How to translate text using browser tools
27 April 2022 SYSTEMATIC LARVAL FISH SURVEYS AND ABIOTIC CORRELATES CHARACTERIZE EXTANT NATIVE FISH ASSEMBLAGE REPRODUCTIVE SUCCESS IN THE COLORADO RIVER, WESTERN GRAND CANYON, ARIZONA
Eliza I. Gilbert, W. Howard Brandenburg, Adam L. Barkalow, Ron B. Kegerries, Brandon C. Albrecht, Brian D. Healy, Emily C. Omana Smith, James R. Stolberg, Mark C. McKinstry, Steven P. Platania
Author Affiliations +
Abstract

Systematic larval fish surveys increase the probability of detecting rare species and provide ecological insights for more common species that can be difficult to infer from surveys of older life-stages. To characterize the reproductive success of the extant fish assemblage in the western Grand Canyon portion of the Colorado River, we conducted systematic larval fish surveys in 2014 and 2015. The effort identified endangered razorback sucker (Xyrauchen texanus) as initiating spawning in February with a continuation through July. We collected recently hatched protolarval fish throughout the study area including the most upstream sample sites, suggesting fish spawned throughout and upstream of the study area. Our collection of a protolarval endangered humpback chub (Gila cypha) supports the hypothesis that the population increased in range within the Grand Canyon from its dramatic 2001 contraction into the Little Colorado River and suggests localized spawning. Back-calculating hatching dates indicated humpback chub began hatching in late April and continued through mid-May. Native fishes numerically dominated larval fish collections (97.6 and 99.3% for 2014 and 2015, respectively) and recruitment to the early juvenile life-stage was documented for all fish species captured except razorback sucker.

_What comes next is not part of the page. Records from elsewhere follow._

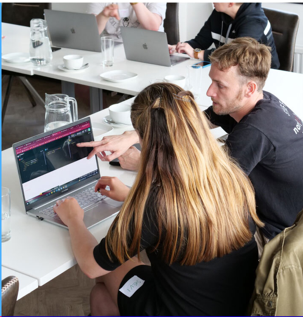
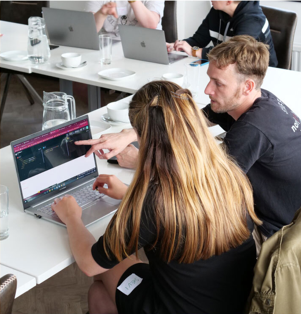
home section is styled.

diff --git a/build/index.html b/build/index.html
@@ -30,38 +30,50 @@
 
     <main>
       <section id="home">
-        <div>
-          <div>
-            <h1>uncodebar 2023</h1>
-            <h2>Sat, 9th September | 10:00 - 17:30 BST</h2>
-            <p>
+        <div class="flex flex-wrap">
+          <div
+            class="flex flex-col flex-wrap bg-blue-500 w-2/4 justify-center gap-10 p-20"
+          >
+            <h1 class="text-5xl">uncodebar 2023</h1>
+            <h2 class="text-3xl">Sat, 9th September | 10:00 - 17:30 BST</h2>
+            <p class="text-xl">
               Now in the NINTH year, uncodebar, the codebar unconference is
               back! Our annual one-day conference that encourages the codebar
               community to come together, share knowledge, and strengthen the
               community that supports our workshops.
             </p>
+            <button
+              class="bg-gradient-to-tr from-blue-800 to-pink-500 p-5 w-max rounded-full text-white border-none"
+              type="submit"
+              type="submit"
+            >
+              GET YOUR TICKETS!
+            </button>
           </div>
 
-          <button type="submit">GET YOUR TICKETS!</button>
+          <div class="w-2/4">
+            <img
+              class="w-full"
+              src="../images/1.png"
+              alt="A man and a woman working on a computer in an office"
+            />
+          </div>
         </div>
 
-        <img
-          src="./images/1.png"
-          alt="A man and a woman working on a computer in an office"
-        />
+        <div class="flex flex-wrap">
+          <div class="bg-pink-600 text-3xl w-2/4 p-20">
+            <p>At an unconference:</p>
+            <p>- no topics predetermined</p>
+            <p>- no keynote speakers</p>
+            <p>- no panels or working groups</p>
+          </div>
 
-        <div>
-          <p>At an unconference:</p>
-          <p>- no topics predetermined</p>
-          <p>- no keynote speakers</p>
-          <p>- no panels or working groups</p>
-        </div>
-
-        <div>
-          <p>Instead:</p>
-          <p>+ collaboration</p>
-          <p>+ no agenda until the day</p>
-          <p>+ freedom & discussion</p>
+          <div class="bg-blue-900 text-3xl w-2/4 p-20">
+            <p>Instead:</p>
+            <p>+ collaboration</p>
+            <p>+ no agenda until the day</p>
+            <p>+ freedom & discussion</p>
+          </div>
         </div>
       </section>
 

diff --git a/build/css/style.css b/build/css/style.css
@@ -542,8 +542,33 @@ video {
   display: flex;
 }
 
+.w-2\/4 {
+  width: 50%;
+}
+
+.w-max {
+  width: -moz-max-content;
+  width: max-content;
+}
+
+.w-full {
+  width: 100%;
+}
+
+.flex-col {
+  flex-direction: column;
+}
+
+.flex-wrap {
+  flex-wrap: wrap;
+}
+
 .items-center {
   align-items: center;
+}
+
+.justify-center {
+  justify-content: center;
 }
 
 .justify-between {
@@ -558,8 +583,16 @@ video {
   gap: 1.25rem;
 }
 
+.gap-10 {
+  gap: 2.5rem;
+}
+
 .overflow-hidden {
   overflow: hidden;
+}
+
+.rounded-full {
+  border-radius: 9999px;
 }
 
 .border-2 {
@@ -568,6 +601,10 @@ video {
 
 .border-solid {
   border-style: solid;
+}
+
+.border-none {
+  border-style: none;
 }
 
 .border-zinc-800 {
@@ -585,6 +622,35 @@ video {
   background-color: rgb(51 65 85 / var(--tw-bg-opacity));
 }
 
+.bg-blue-500 {
+  --tw-bg-opacity: 1;
+  background-color: rgb(59 130 246 / var(--tw-bg-opacity));
+}
+
+.bg-pink-600 {
+  --tw-bg-opacity: 1;
+  background-color: rgb(219 39 119 / var(--tw-bg-opacity));
+}
+
+.bg-blue-900 {
+  --tw-bg-opacity: 1;
+  background-color: rgb(30 58 138 / var(--tw-bg-opacity));
+}
+
+.bg-gradient-to-tr {
+  background-image: linear-gradient(to top right, var(--tw-gradient-stops));
+}
+
+.from-blue-800 {
+  --tw-gradient-from: #1e40af var(--tw-gradient-from-position);
+  --tw-gradient-to: rgb(30 64 175 / 0) var(--tw-gradient-to-position);
+  --tw-gradient-stops: var(--tw-gradient-from), var(--tw-gradient-to);
+}
+
+.to-pink-500 {
+  --tw-gradient-to: #ec4899 var(--tw-gradient-to-position);
+}
+
 .p-8 {
   padding: 2rem;
 }
@@ -597,6 +663,14 @@ video {
   padding: 2.5rem;
 }
 
+.p-20 {
+  padding: 5rem;
+}
+
+.p-5 {
+  padding: 1.25rem;
+}
+
 .text-sm {
   font-size: 0.875rem;
   line-height: 1.25rem;
@@ -605,4 +679,24 @@ video {
 .text-xs {
   font-size: 0.75rem;
   line-height: 1rem;
+}
+
+.text-5xl {
+  font-size: 3rem;
+  line-height: 1;
+}
+
+.text-3xl {
+  font-size: 1.875rem;
+  line-height: 2.25rem;
+}
+
+.text-xl {
+  font-size: 1.25rem;
+  line-height: 1.75rem;
+}
+
+.text-white {
+  --tw-text-opacity: 1;
+  color: rgb(255 255 255 / var(--tw-text-opacity));
 }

Abundance, measured as catch per unit effort and frequency of occurrence, was different between years for each native species captured (n = 5). Interannual differences in abiotic factors (discharge, diel fluctuations in discharge, and water temperature) were significantly different for most months between years. A redundancy analysis, evaluating the relationship between abiotic environmental factors and catch rates, suggested both discharge and water temperature were associated with speckled dace (Rhinichthys osculus), bluehead sucker (Catostomus discobolus), and flannelmouth sucker (Catostomus latipinnis), with a positive correlation to water temperature and a negative correlation to discharge. We were unable to identify associations between abiotic factors and the endangered fishes, which may have been due to the lack of variability in those species' catch rates. Improving our understanding of the relationship between reproductive success and abiotic factors would enhance management of the system to benefit native fishes.

Eliza I. Gilbert, W. Howard Brandenburg, Adam L. Barkalow, Ron B. Kegerries, Brandon C. Albrecht, Brian D. Healy, Emily C. Omana Smith, James R. Stolberg, Mark C. McKinstry, and Steven P. Platania "SYSTEMATIC LARVAL FISH SURVEYS AND ABIOTIC CORRELATES CHARACTERIZE EXTANT NATIVE FISH ASSEMBLAGE REPRODUCTIVE SUCCESS IN THE COLORADO RIVER, WESTERN GRAND CANYON, ARIZONA," The Southwestern Naturalist 66(1), 67-76, (27 April 2022). https://doi.org/10.1894/0038-4909-66.1.67
Received: 30 June 2019; Accepted: 22 November 2021; Published: 27 April 2022
RIGHTS & PERMISSIONS
Get copyright permission
Back to Top